They were pretty much the same idea -- good robots and bad robots, they both turn into other stuff. The Go-Bots were also, it must be said, just plain cheaper than Transformers. Each Go-Bot was about the size of a G.I. Joe guy…or G.I. Joe gal, I guess because let's not forget foxy redhead counter-intelligence agent "Scarlett", after all; one of only four dolls…errr…action figures, I had that were women. The others being Teela and Evil-Lyn from Masters of the Universe, and Princess Leia in her Empire Strikes Back Hoth winter-wear. Oh yeah, five if you count Leia once again in her Return of the Jedi “Boushh-Bounty Hunter” outfit. Ahem, I digress.
So yeah, Go-Bots were smaller, and their transformation schemes were often far easier to pull off than their Transformer counterparts -- some of whom had a Rubik’s Cube level of difficulty to them. Go-Bots? Most of their transformations involved sliding their legs and arms into their bodies and pulling a wing out of a slot. No lie, one of them, “Tank,” simply transformed by doing the robot equivalent of a sit-up.
Give the Go-Bots this much credit at least, they got their movie out before Transformers (by about five months), a 75-minute feature film which, if I can remember correctly (and this is purely by memory, folks), featured the “good” and “bad” Go-Bots getting in the middle of a power struggle between the “Rock Lords” which was Tonka’s next wave of Go-Bot merchandising. Just imagine a Go-Bot that instead of turning into a vehicle, turned into a rock. Yes, you heard me, a rock. Because every kid wanted to roll up to the playground and impress his classmates with a piece of soapstone.

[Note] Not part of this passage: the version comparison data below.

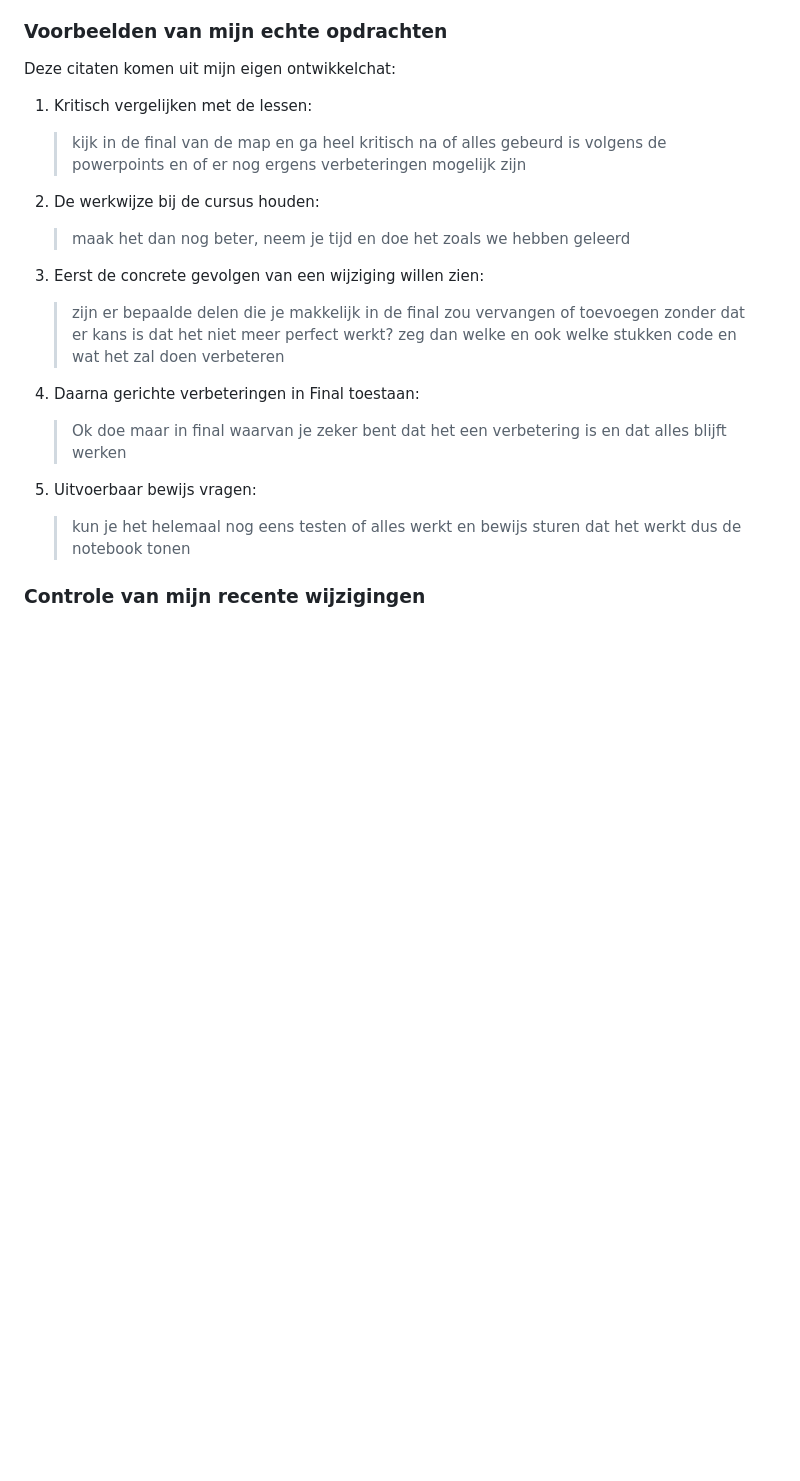
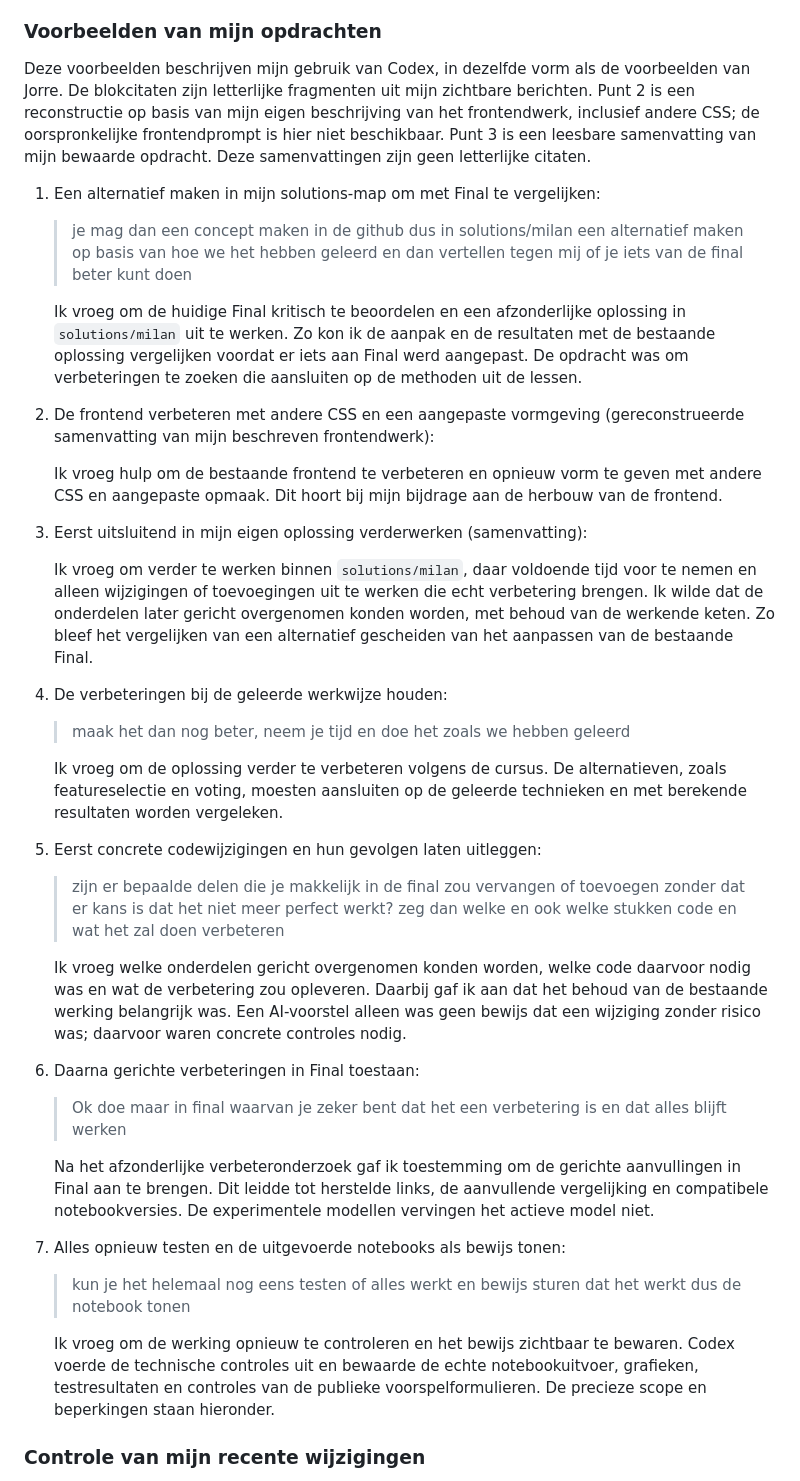
Before and after one commit to JorreVanDyck10/DeepLearningTeam10, a Markdown page: Final/GENAI_DISCLOSURE.md, the part around the change. GitHub-like rendering; blank space fills up the shorter version.

Commit message:
Expand Milan prompt examples in GenAI disclosure

```diff
--- a/Final/GENAI_DISCLOSURE.md
+++ b/Final/GENAI_DISCLOSURE.md
@@ -155,29 +155,75 @@ notebookuitvoer te tonen. De AI-uitvoering en mijn opdrachtgeving worden
 hier afzonderlijk benoemd; een technische geslaagde test is geen bewijs dat
 ik of alle teamleden de volledige inhoud al mondeling hebben verdedigd.
 
-### Voorbeelden van mijn echte opdrachten
+### Voorbeelden van mijn opdrachten
 
-Deze citaten komen uit mijn eigen ontwikkelchat:
+Deze voorbeelden beschrijven mijn gebruik van Codex, in dezelfde vorm als de
+voorbeelden van Jorre. De blokcitaten zijn letterlijke fragmenten uit mijn
+zichtbare berichten. Punt 2 is een reconstructie op basis van mijn eigen
+beschrijving van het frontendwerk, inclusief andere CSS; de oorspronkelijke
+frontendprompt is hier niet beschikbaar. Punt 3 is een leesbare samenvatting
+van mijn bewaarde opdracht. Deze samenvattingen zijn geen letterlijke citaten.
 
-1. Kritisch vergelijken met de lessen:
+1. Een alternatief maken in mijn solutions-map om met Final te vergelijken:
 
-   > kijk in de final van de map en ga heel kritisch na of alles gebeurd is volgens de powerpoints en of er nog ergens verbeteringen mogelijk zijn
+   > je mag dan een concept maken in de github dus in solutions/milan een alternatief maken op basis van hoe we het hebben geleerd en dan vertellen tegen mij of je iets van de final beter kunt doen
 
-2. De werkwijze bij de cursus houden:
+   Ik vroeg om de huidige Final kritisch te beoordelen en een afzonderlijke
+   oplossing in `solutions/milan` uit te werken. Zo kon ik de aanpak en de
+   resultaten met de bestaande oplossing vergelijken voordat er iets aan Final
+   werd aangepast. De opdracht was om verbeteringen te zoeken die aansluiten
+   op de methoden uit de lessen.
+
+2. De frontend verbeteren met andere CSS en een aangepaste vormgeving
+   (gereconstrueerde samenvatting van mijn beschreven frontendwerk):
+
+   Ik vroeg hulp om de bestaande frontend te verbeteren en opnieuw vorm te geven
+   met andere CSS en aangepaste opmaak. Dit hoort bij mijn bijdrage aan de
+   herbouw van de frontend.
+
+3. Eerst uitsluitend in mijn eigen oplossing verderwerken (samenvatting):
+
+   Ik vroeg om verder te werken binnen `solutions/milan`, daar voldoende tijd
+   voor te nemen en alleen wijzigingen of toevoegingen uit te werken die echt
+   verbetering brengen. Ik wilde dat de onderdelen later gericht overgenomen
+   konden worden, met behoud van de werkende keten. Zo bleef het vergelijken
+   van een alternatief gescheiden van het aanpassen van de bestaande Final.
+
+4. De verbeteringen bij de geleerde werkwijze houden:
 
    > maak het dan nog beter, neem je tijd en doe het zoals we hebben geleerd
 
-3. Eerst de concrete gevolgen van een wijziging willen zien:
+   Ik vroeg om de oplossing verder te verbeteren volgens de cursus. De
+   alternatieven, zoals featureselectie en voting, moesten aansluiten op de
+   geleerde technieken en met berekende resultaten worden vergeleken.
+
+5. Eerst concrete codewijzigingen en hun gevolgen laten uitleggen:
 
    > zijn er bepaalde delen die je makkelijk in de final zou vervangen of toevoegen zonder dat er kans is dat het niet meer perfect werkt? zeg dan welke en ook welke stukken code en wat het zal doen verbeteren
 
-4. Daarna gerichte verbeteringen in Final toestaan:
+   Ik vroeg welke onderdelen gericht overgenomen konden worden, welke code
+   daarvoor nodig was en wat de verbetering zou opleveren. Daarbij gaf ik aan
+   dat het behoud van de bestaande werking belangrijk was. Een AI-voorstel
+   alleen was geen bewijs dat een wijziging zonder risico was; daarvoor waren
+   concrete controles nodig.
+
+6. Daarna gerichte verbeteringen in Final toestaan:
 
    > Ok doe maar in final waarvan je zeker bent dat het een verbetering is en dat alles blijft werken
 
-5. Uitvoerbaar bewijs vragen:
+   Na het afzonderlijke verbeteronderzoek gaf ik toestemming om de gerichte
+   aanvullingen in Final aan te brengen. Dit leidde tot herstelde links, de
+   aanvullende vergelijking en compatibele notebookversies. De experimentele
+   modellen vervingen het actieve model niet.
+
+7. Alles opnieuw testen en de uitgevoerde notebooks als bewijs tonen:
 
    > kun je het helemaal nog eens testen of alles werkt en bewijs sturen dat het werkt dus de notebook tonen
+
+   Ik vroeg om de werking opnieuw te controleren en het bewijs zichtbaar te
+   bewaren. Codex voerde de technische controles uit en bewaarde de echte
+   notebookuitvoer, grafieken, testresultaten en controles van de publieke
+   voorspelformulieren. De precieze scope en beperkingen staan hieronder.
 
 ### Controle van mijn recente wijzigingen
 
```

The Rock Lord line included figures such as “Boulder” and “Magmar” (he’s the one you see represented by the little drawing), and yes, you guessed it, “Nugget.” He was the movie’s “cute” robot who had a front panel that kept opening up unexpectedly with a bunch of buttons and mechanisms under it that he didn’t know how to work. Don’t we all.
And yet, I can’t recall too much more about the film and, if I’m being honest, why Mom even agreed to take me. I must have done something to merit the trip. I reason it was a surprise of some kind, because I certainly don’t recall ever seeing an ad for it on television. Maybe my mom just saw the above ad in the newspaper one morning and thought, "Hey, anything for my little guy." Right? Either that or she was desperate to pry me away from my Nintendo for one afternoon. Fair enough.

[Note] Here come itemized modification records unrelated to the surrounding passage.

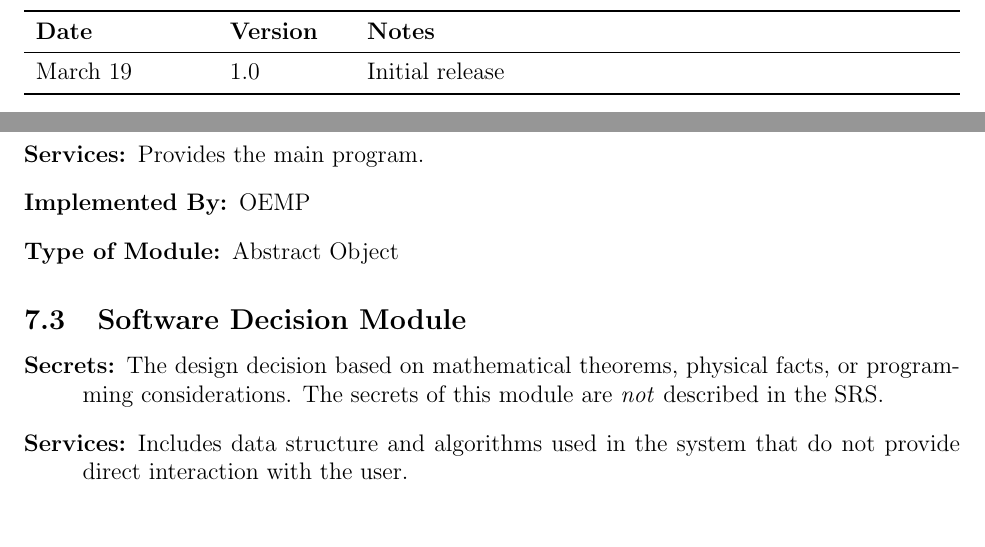
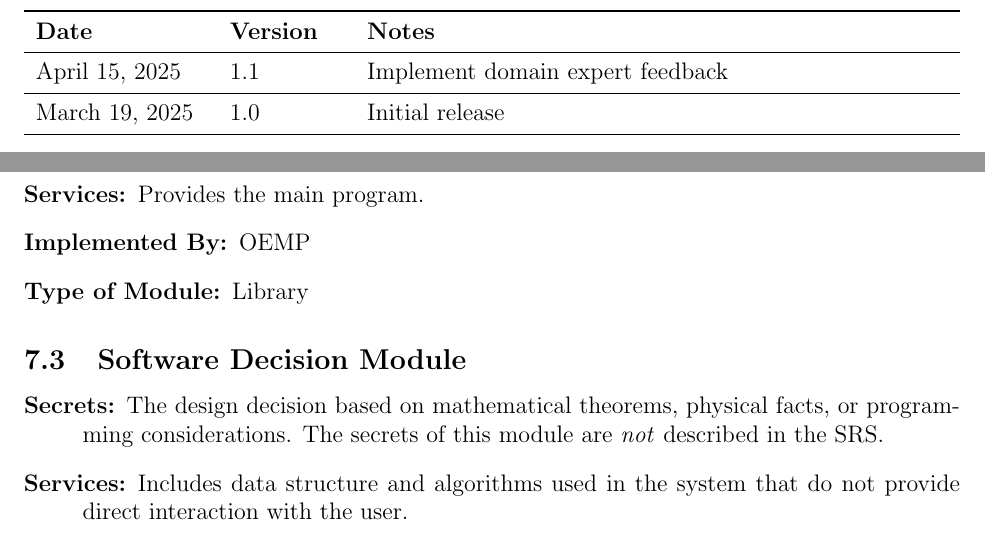
Before and after one commit to husseinsd1/optimal-em-arrangement, a LaTeX document (docs/Design/SoftArchitecture/MG.tex): two parts of pages 2 and 11 of 14, joined at a grey line, cut so that both start at the same text. Compiled offline with pdfLaTeX.

Commit message:
Implement DE feedback on MG

```diff
--- a/docs/Design/SoftArchitecture/MG.tex
+++ b/docs/Design/SoftArchitecture/MG.tex
@@ -46,7 +46,9 @@
 \begin{tabularx}{\textwidth}{p{3cm}p{2cm}X}
 \toprule {\bf Date} & {\bf Version} & {\bf Notes}\\
 \midrule
-March 19 & 1.0 & Initial release\\
+April 15, 2025 & 1.1 & Implement domain expert feedback\\
+\midrule
+March 19, 2025 & 1.0 & Initial release\\
 \bottomrule
 \end{tabularx}
 
@@ -331,7 +333,7 @@ to be implemented.
   \item[Secrets:]The algorithm responsible for the coordination of flow and control between modules.
   \item[Services:]Provides the main program.
   \item[Implemented By:] OEMP
-  \item[Type of Module:] Abstract Object
+  \item[Type of Module:] Library
 \end{description}
 
 \subsection{Software Decision Module}
```
Also changed, not shown: docs/Design/SoftArchitecture/MG.pdf, docs/Design/SoftArchitecture/MG.tex (2 more changed lines).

As mentioned, I do remember just how long and narrow screening room number one at the Cinema 3 was, a realization made even more obvious by the fact that me and my mother were two of only about, I’d say, eight other people there that afternoon.
I do remember enjoying the film. It had spaceships and lasers and rock people. It doesn’t take much when you’re eight. But I do remember also feeling sad that there were so few people there, almost as if the film was a real living thing that was getting its feelings hurt by not playing to a full house. And as mentioned, I remember quite clearly my mother’s disapproval with the film after it was over, mostly that it seemed like it went on forever. I will concede there is some merit to that argument after I rewatched the film when I bought a used VHS copy at the now closed video store in Wal-Mart around 1996. The space battles were still pretty cool though.

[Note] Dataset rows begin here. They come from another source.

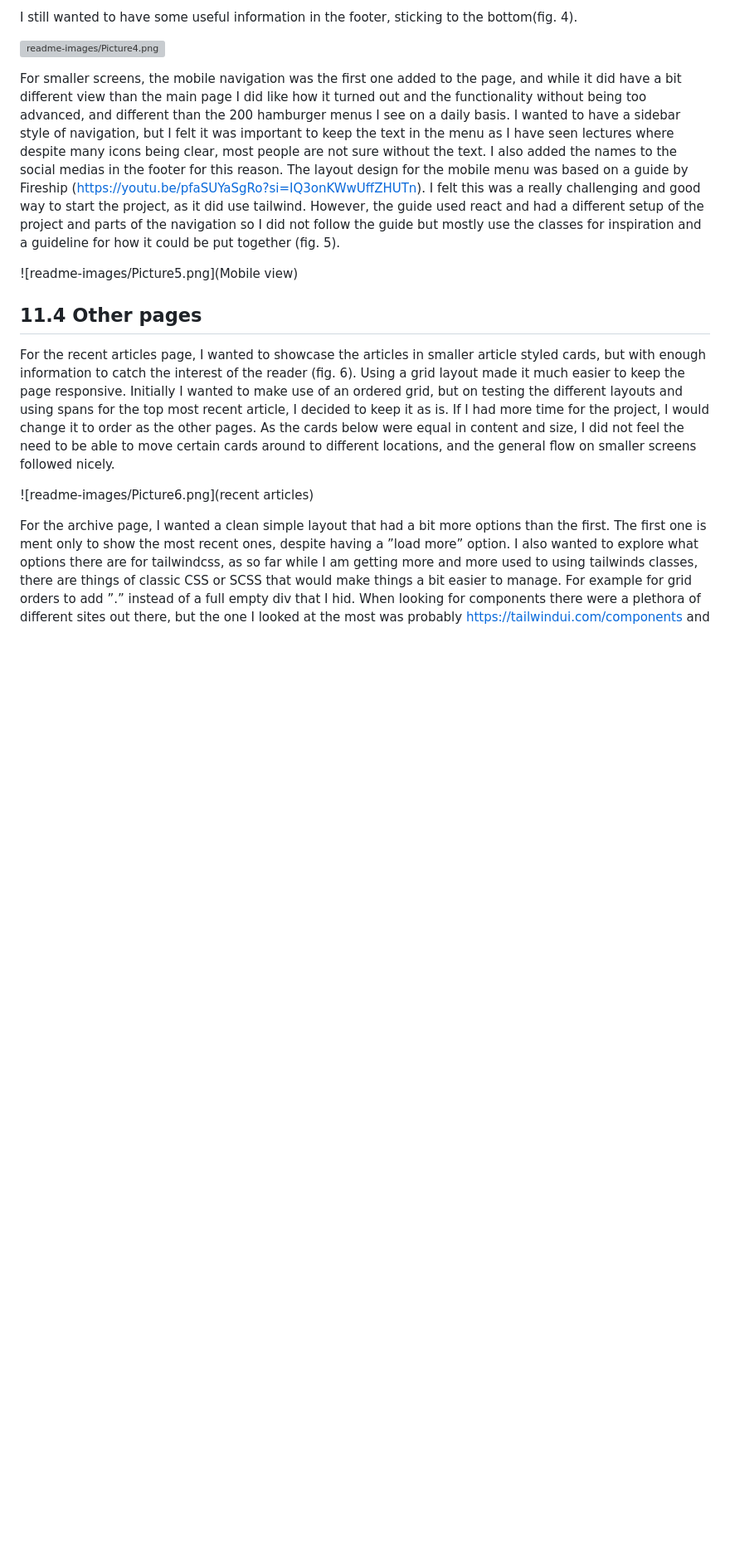
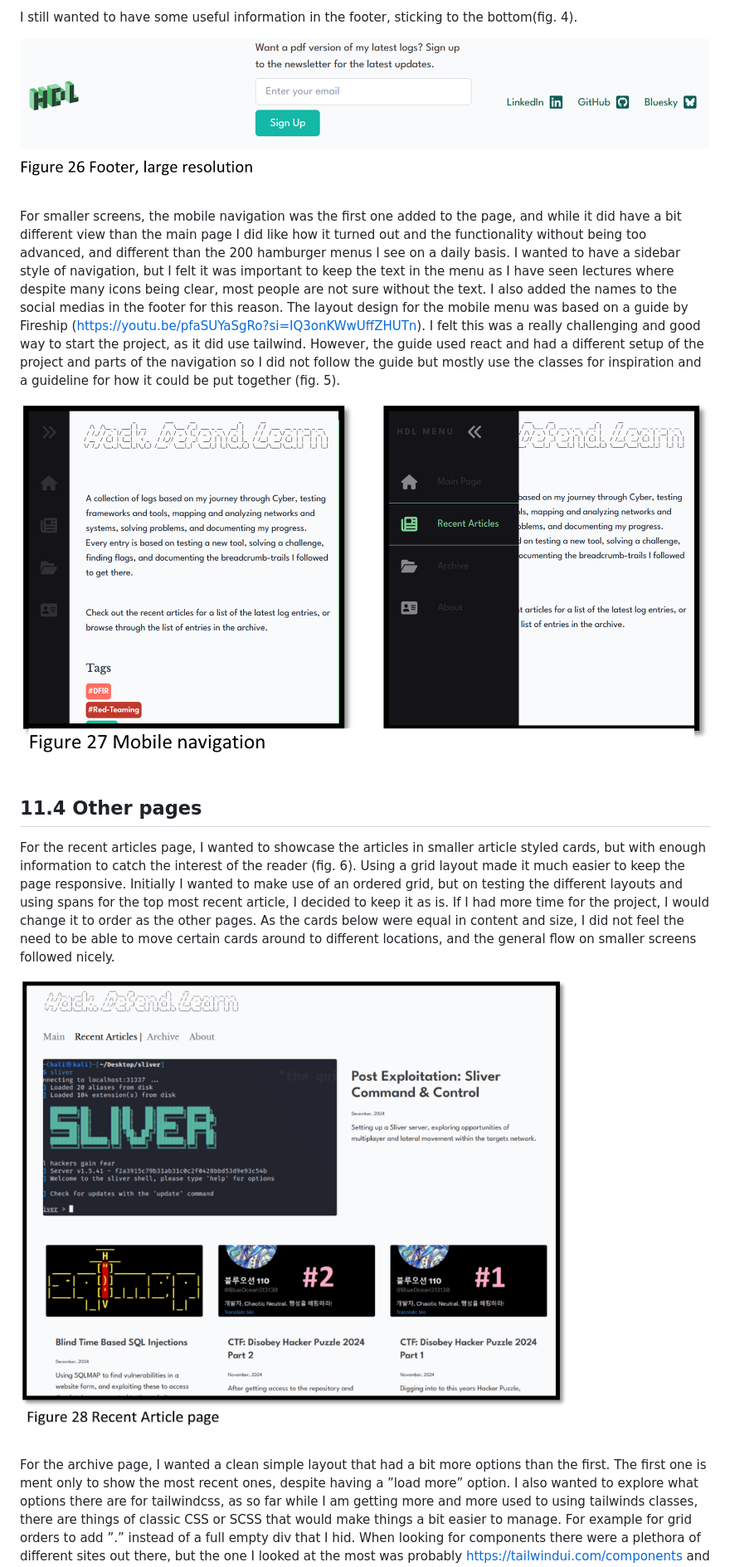
Before and after one commit to Kjersheim/log-project, a Markdown page: README.md, the part around the change printed below. Shown: that part at 83% size. Rendered like a GitHub page; blank space fills up the shorter version; grey boxes are pictures that could not be loaded.

Commit message:
updating all image links

```diff
--- a/README.md
+++ b/README.md
@@ -26,19 +26,19 @@ I decided to go with a horizontal top navigation on desktop, as seen in the figu
 
 I still wanted to have some useful information in the footer, sticking to the bottom(fig. 4).
 
-![readme-images/Picture4.png](footer)
+![footer](readme-images/Picture4.png)
 
 
 For smaller screens, the mobile navigation was the first one added to the page, and while it did have a bit different view than the main page I did like how it turned out and the functionality without being too advanced, and different than the 200 hamburger menus I see on a daily basis. I wanted to have a sidebar style of navigation, but I felt it was important to keep the text in the menu as I have seen lectures where despite many icons being clear, most people are not sure without the text. I also added the names to the social medias in the footer for this reason.
 The layout design for the mobile menu was based on a guide by Fireship (https://youtu.be/pfaSUYaSgRo?si=IQ3onKWwUffZHUTn). I felt this was a really challenging and good way to start the project, as it did use tailwind. However, the guide used react and had a different setup of the project and parts of the navigation so I did not follow the guide but mostly use the classes for inspiration and a guideline for how it could be put together (fig. 5).
 
-![readme-images/Picture5.png](Mobile view)
+![Mobile view](readme-images/Picture5.png)
 
 
 ## 11.4	Other pages
 For the recent articles page, I wanted to showcase the articles in smaller article styled cards, but with enough information to catch the interest of the reader (fig. 6). Using a grid layout made it much easier to keep the page responsive. Initially I wanted to make use of an ordered grid, but on testing the different layouts and using spans for the top most recent article, I decided to keep it as is. If I had more time for the project, I would change it to order as the other pages. As the cards below were equal  in content and size, I did not feel the need to be able to move certain cards around to different locations, and the general flow on smaller screens followed nicely.
 
-![readme-images/Picture6.png](recent articles)
+![recent articles](readme-images/Picture6.png)
 
 
 For the archive page, I wanted a clean simple layout that had a bit more options than the first. The first one is ment only to show the most recent ones, despite having a ”load more” option. I also wanted to explore what options there are for tailwindcss, as so far while I am getting more and more used to using tailwinds classes, there are things of classic CSS or SCSS that would make things a bit easier to manage. For example for grid orders to add ”.” instead of a full empty div that I hid. When looking for components there were a plethora of different sites out there, but the one I looked at the most was probably https://tailwindui.com/components and https://www.creative-tim.com/. From the latter I did find a nice clean component I wanted to make use for the archive page: https://www.creative-tim.com/twcomponents/component/blog-page
```
Also changed, not shown: other parts of README.md (+7 -7 lines).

If only she had waited one lousy week. The sci-fi/horror film "Critters," featuring a family defending their farmhouse from an invasion by toothy, spiny creatures the size of soccer balls with some help from sorta-friendly alien bounty hunters, opened just one Friday later. with screenings as late at 9:10 p.m.! Oh well, that's what Stars and Stripes Video was for, right?
Oh, and if you’d like to know more about Max Steele’s Robo Force or Starriors, email me at the address below.